If you’re like me, you have a lot invested in managing sources. For many years, I was an fan and heavily used Endnote. Over the years, however, the high cost of maintaining a license for Endnote (typically $99 per year) and how I use the application meant that the costs were increasing given how much I actually used the software. Eventually, new players hit the market. Zotero (a Firefox plugin), Papers (mac only), Mendeley and many other smaller players in the market began to appear. I started off working with Zotero. I really like Zotero. However, I liked the PDF viewing and management much better in Papers. That set up a problem for me… Papers to manage PDFs, but since Paper’s citation system left much to be desired, I kept using Zotero for the citations. Unfortunately, I’ve had to admit that this approach was untenable. Worse, I don’t yet see a good solution to resolve the problem.
Here are the few things I want
1) Good word processor integration. I think all three have varying levels of quality, so for now I’ll say this is even…
2) Manages PDF files will with a clear directory structure and file naming convention – Papers win this one. This is important if I have a copy of this stuff somewhere and want to navigate the files by hand.
3) Web browsing/Google Scholar integration – Zotero wins this
4) Nice interface – Papers/Mendeley
5) Clearly open source database – Zotero… Papers and Mendeley probably also use an open source db, but it’s not as clear in terms of access.
6) Mobile interfaces – all 3
7) Offline mobile interface – Papers and Mendeley… Zotero, IMO, suffers from GNU licensing models which actually prevents it’s use on iOS platforms, at least that’s my interpretation

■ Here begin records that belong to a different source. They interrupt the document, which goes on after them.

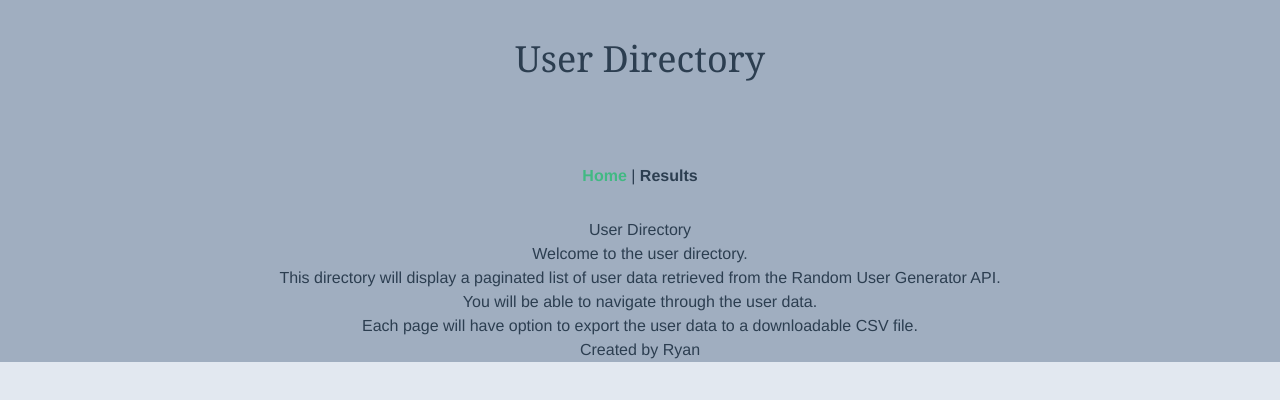
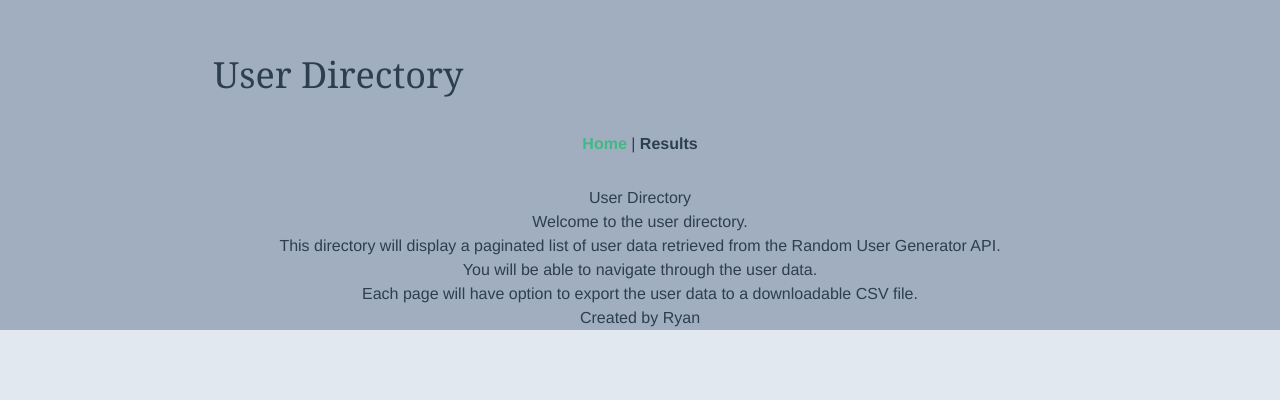
Before and after one commit to brink-ry/UserDirectory, a Vue app: page / in a window 1280 px wide. Shown: the top 400 px of the page. Built offline with nearby package versions, Linux system fonts and the light colour scheme.

Commit message:
Header styling

```diff
--- a/src/components/Header.vue
+++ b/src/components/Header.vue
@@ -1,10 +1,17 @@
 <template>
   <header>
-    <h1
-     class="font-serif
-            text-2xl
-            lg:text-4xl
-            mb-4 p-8"
-    >User Directory</h1>
+    <div
+      class="w-2/3
+            mx-auto"
+    >
+      <h1
+      class="font-serif
+              text-2xl
+              lg:text-4xl
+              lg:text-left
+              pt-8
+              lg:pt-12"
+      >User Directory</h1>
+    </div>
   </header>
 </template>
```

8) capacity for spacial data – Zotero… This one is extremely important to me. As a geologist, I want the ability to embed spatial information that I can later tease out and use to make maps. Most of these apps could be used for this, but I find Zotero’s interface much more adaptable.
So, given the above, none of these solutions fit me perfectly. Indeed, unifying to any one of these apps will cost me in terms of time and, if I choose Papers at least, money. My sad conclusion is that I think I’ll have to unify my solution to Zotero. For my mobile needs, I think I’ll probably start using exporting from Zotero and importing into Mendeley. Sadly, I think I’ll have to cut Papers out despite it’s power.